Co-author Pontus Skoglund from The Francis Crick Institute said: “Contrary to what many believe, neither the genetic or fossil record have so far revealed a defined time and place for the origin of our species. Such a point in time, when the majority of our ancestry was found in a small geographic region and the traits we associate with our species appeared, may not have existed. For now, it would be useful to move away from the idea of a single time and place of origin.”

“Following from this, major emerging questions concern which mechanisms drove and sustained this human patchwork, with all its diverse ancestral threads, over time and space,” said co-author Eleanor Scerri from the Pan-African Evolution Research Group at the Max Planck Institute for the Science of Human History. “Understanding the relationship between fractured habitats and shifting human niches will undoubtedly play a key role in unraveling these questions, clarifying which demographic patterns provide a best fit with the genetic and palaeoanthropological record.”

The success of direct genetic analyses so far highlights the importance of a wider, ancient genetic record. This will require continued technological improvements in ancient DNA (aDNA) retrieval, biomolecular screening of fragmentary fossils to find unrecognized human material, wider searches for sedimentary aDNA, and improvements in the evolutionary information provided by ancient proteins. Interdisciplinary analysis of the growing genetic, fossil, and archaeological records will undoubtedly reveal many new surprises about the roots of modern human ancestry.

Reference: “Origins of modern human ancestry” by Anders Bergström, Chris Stringer, Mateja Hajdinjak, Eleanor M. L. Scerri and Pontus Skoglund, 10 February 2021, Nature.
DOI: 10.1038/s41586-021-03244-5

AnthropologyEvolutionGeneticsHomo SapiensMax Planck InstitutePopular
Comments ( 4 )
Add Comment
  • Theot58

    Have you considered that your macro evolutionary assumptions may be incorrect?

    Dr John Sanford (Geneticist and inventor of the Gene Gun) who is an EX-evolutionist said :
    “The bottom line
    is that the primary axiom [of Darwinian/Macro evolution]
    is categorically false,
    you can’t create information with misspellings,
    not even if you use natural selection.”
    “I had been trained in evolution and everything I had ever thought was in terms of evolution.
    For me, it was a– as clear as the world around us. It was just uncontestable.
    But in retrospect, I had not critically assessed much of what I believed.
    I believed it based upon very little, without critical assessment.”


    … how quantum leaps in evolution happened?
    How come, the virus genes are present in a animal genes after all. Did mammals evolved just because some virus gave a great advantage to that early animal, and you have some advantage other species don’t…

  • Psychovich
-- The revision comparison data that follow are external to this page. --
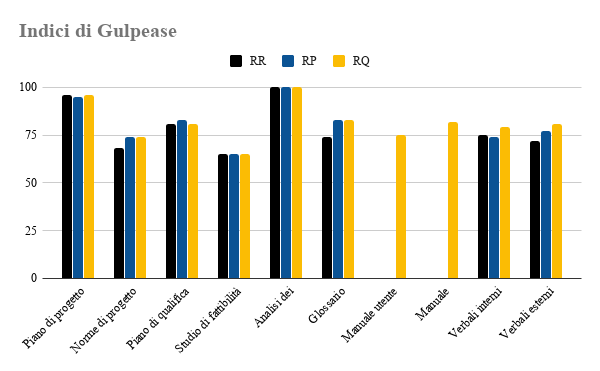
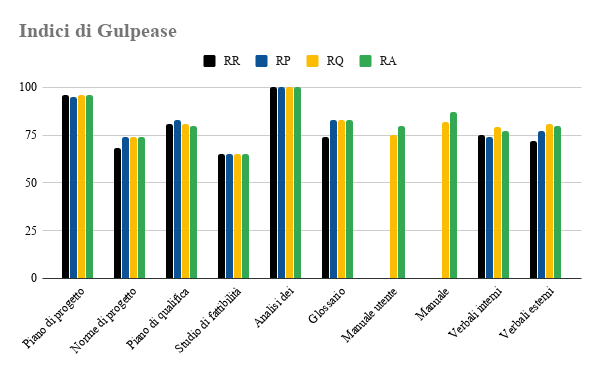
docs: aggiorna metriche documenti

diff --git a/esterni/piano-di-qualifica/components/report-verifica.tex b/esterni/piano-di-qualifica/components/report-verifica.tex
@@ -32,6 +32,12 @@ Il test, eseguito automaticamente, impedisce l'approvazione definitiva se vengon
   \label{fig:indice_correttezza_ortografica_RQ}%
 \end{figure}
 
+\begin{figure}[H]
+  \centering
+  \includegraphics[width=160mm]{correttezzaortografica-RA.png}%
+  \caption{Indice di correttezza ortografica \- RA}%
+  \label{fig:indice_correttezza_ortografica_RA}%
+\end{figure}
 
 
 % sub:analisi_statica_doc (end)
@@ -40,32 +46,24 @@ Il test, eseguito automaticamente, impedisce l'approvazione definitiva se vengon
 
 Allo scopo di assicurarci una leggibilità accettabile dei documenti abbiamo monitorato l'indice \glossario{Gulpease} di ogni documento. Qui sotto riportiamo i risultati associati alle versioni consegnate in occasione delle revisioni di avanzamento relativamente agli obiettivi di qualità che erano stati definiti.
 \rowcolors{2}{lightgray}{white!80!lightgray!100}
-\begin{longtable}[H]{>{\centering\bfseries}m{6cm} >{\centering\arraybackslash}m{2cm} >{\centering\arraybackslash}m{2cm}>{\centering\arraybackslash}m{2cm} >{\centering\arraybackslash}m{4cm}}
+\begin{longtable}[H]{>{\centering\bfseries}m{6cm} >{\centering\arraybackslash}m{1.5cm} >{\centering\arraybackslash}m{1.5cm}>{\centering\arraybackslash}m{1.5cm}>{\centering\arraybackslash}m{1.5cm} >{\centering\arraybackslash}m{4cm}}
   \rowcolor{darkgray!90!}
-  \color{white}{\textbf{Documento}} & \color{white}{\textbf{RR}} & \color{white}{\textbf{RP}} & \color{white}{\textbf{RQ}} & \color{white}{\textbf{Esito dell'ultima verifica}} \\
-  Piano di Progetto                 & 96                         & 95                         & 96                         & Sufficiente                                        \\
-  Norme di Progetto                 & 68                         & 74                         & 74                         & Sufficiente                                        \\
-  Piano di Qualifica                & 81                         & 83                         & 81                         & Sufficiente                                        \\
-  Studio di Fattibilità             & 65                         & ---                        & ---                        & Sufficiente                                        \\
-  Analisi dei requisiti             & 100                        & 100                        & 100                        & Sufficiente                                        \\
-  Glossario                         & 74                         & 83                         & 83                         & Sufficiente                                        \\
-  Manuale utente                    & ---                        & ---                        & 75                         & Sufficiente                                        \\
-  Manuale sviluppatore              & ---                        & ---                        & 82                         & Sufficiente                                        \\
-  Verbali esterni (media)           & 77                         & 74                         & 79                         & Sufficiente                                        \\
-  Verbali interni (media)           & 80                         & 77                         & 81                         & Sufficiente                                        \\
+  \color{white}{\textbf{Documento}} & \color{white}{\textbf{RR}} & \color{white}{\textbf{RP}} & \color{white}{\textbf{RQ}} & \color{white}{\textbf{RQ}} & \color{white}{\textbf{Esito dell'ultima verifica}} \\
+  Piano di Progetto                 & 96                         & 95                         & 96                         & 96                         & Sufficiente                                        \\
+  Norme di Progetto                 & 68                         & 74                         & 74                         & 74                         & Sufficiente                                        \\
+  Piano di Qualifica                & 81                         & 83                         & 81                         & 80                         & Sufficiente                                        \\
+  Studio di Fattibilità             & 65                         & ---                        & ---                        & ---                        & Sufficiente                                        \\
+  Analisi dei requisiti             & 100                        & 100                        & 100                        & 100                        & Sufficiente                                        \\
+  Glossario                         & 74                         & 83                         & 83                         & 83                         & Sufficiente                                        \\
+  Manuale utente                    & ---                        & ---                        & 75                         & 80                         & Sufficiente                                        \\
+  Manuale sviluppatore              & ---                        & ---                        & 82                         & 87                         & Sufficiente                                        \\
+  Verbali esterni (media)           & 77                         & 74                         & 79                         & 77                         & Sufficiente                                        \\
+  Verbali interni (media)           & 80                         & 77                         & 81                         & 80                         & Sufficiente                                        \\
   \rowcolor{white}
   \caption{Indici di Gulpease}%
   \label{tab:indici_gulpease}
 \end{longtable}
-% \begin{figure}[H]
-%   \centering
-%   \includegraphics[width=160mm]{gulpease-RR.png}%
-% \end{figure}
 
-% \begin{figure}[H]
-%   \centering
-%   \includegraphics[width=160mm]{gulpease-RP.png}%
-% \end{figure}
 
 \begin{figure}[H]
   \centering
    First off intelligent design can not be tested in the lab so it has no place in scientific discussion.
    2nd if true, it merely means we’re observing the rules the Creator put in place to govern life. Evolution would therefore be how it was intelligently designed.
    3rd. Dr Stanford is a moron and his logic is completely flawed. It’s called NATURAL SELECTION not mutation selection. Look at the any animal we’ve selected for breeding. Lop eared rabbits didnt come about by random mutations they were selected and bred to have long ears. In addition his understanding of mutation is just flat wrong and he offers no competing mechanism for how the intelligent design would work. Anyone who thinks God and evolution are incompatible are morons. Dr. Stanford think the earth is 100,000 years old. Who could possibly take him seriously he’s a nutcase.